__Task description__: Lines that contain "text" are to be copied from the material, every one of them.

__Given records__:
--*--

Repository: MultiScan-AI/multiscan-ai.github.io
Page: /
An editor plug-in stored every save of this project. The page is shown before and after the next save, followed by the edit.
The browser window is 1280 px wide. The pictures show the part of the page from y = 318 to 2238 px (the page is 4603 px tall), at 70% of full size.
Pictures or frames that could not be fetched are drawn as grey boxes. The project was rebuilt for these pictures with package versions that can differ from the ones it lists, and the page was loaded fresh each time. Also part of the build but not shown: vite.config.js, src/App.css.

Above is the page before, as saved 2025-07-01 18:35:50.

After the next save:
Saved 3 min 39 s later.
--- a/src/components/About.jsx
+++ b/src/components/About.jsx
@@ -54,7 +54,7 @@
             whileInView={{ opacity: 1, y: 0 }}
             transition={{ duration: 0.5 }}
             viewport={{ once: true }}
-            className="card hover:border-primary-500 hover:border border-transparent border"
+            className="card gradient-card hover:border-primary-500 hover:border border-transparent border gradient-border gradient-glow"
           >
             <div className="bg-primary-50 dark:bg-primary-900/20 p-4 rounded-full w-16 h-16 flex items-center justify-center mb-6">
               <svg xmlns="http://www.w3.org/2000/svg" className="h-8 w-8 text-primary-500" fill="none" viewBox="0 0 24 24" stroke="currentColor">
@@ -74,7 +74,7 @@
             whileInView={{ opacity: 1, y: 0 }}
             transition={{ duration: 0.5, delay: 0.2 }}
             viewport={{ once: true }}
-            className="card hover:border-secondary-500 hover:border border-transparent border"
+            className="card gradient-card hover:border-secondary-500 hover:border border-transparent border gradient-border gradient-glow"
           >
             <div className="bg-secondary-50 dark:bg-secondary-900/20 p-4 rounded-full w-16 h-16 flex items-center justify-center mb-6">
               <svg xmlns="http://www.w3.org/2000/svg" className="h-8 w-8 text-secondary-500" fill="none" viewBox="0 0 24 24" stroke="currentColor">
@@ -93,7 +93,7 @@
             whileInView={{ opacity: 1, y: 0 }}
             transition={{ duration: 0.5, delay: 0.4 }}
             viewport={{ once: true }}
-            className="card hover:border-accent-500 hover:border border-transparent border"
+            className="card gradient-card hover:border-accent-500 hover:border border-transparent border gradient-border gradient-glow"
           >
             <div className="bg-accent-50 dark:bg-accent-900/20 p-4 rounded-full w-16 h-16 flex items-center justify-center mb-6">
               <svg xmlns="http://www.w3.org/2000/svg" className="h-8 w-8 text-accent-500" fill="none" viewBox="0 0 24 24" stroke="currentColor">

--*--

__Your solution__:
               <svg xmlns="http://www.w3.org/2000/svg" className="h-8 w-8 text-primary-500" fill="none" viewBox="0 0 24 24" stroke="currentColor">
               <svg xmlns="http://www.w3.org/2000/svg" className="h-8 w-8 text-secondary-500" fill="none" viewBox="0 0 24 24" stroke="currentColor">
               <svg xmlns="http://www.w3.org/2000/svg" className="h-8 w-8 text-accent-500" fill="none" viewBox="0 0 24 24" stroke="currentColor">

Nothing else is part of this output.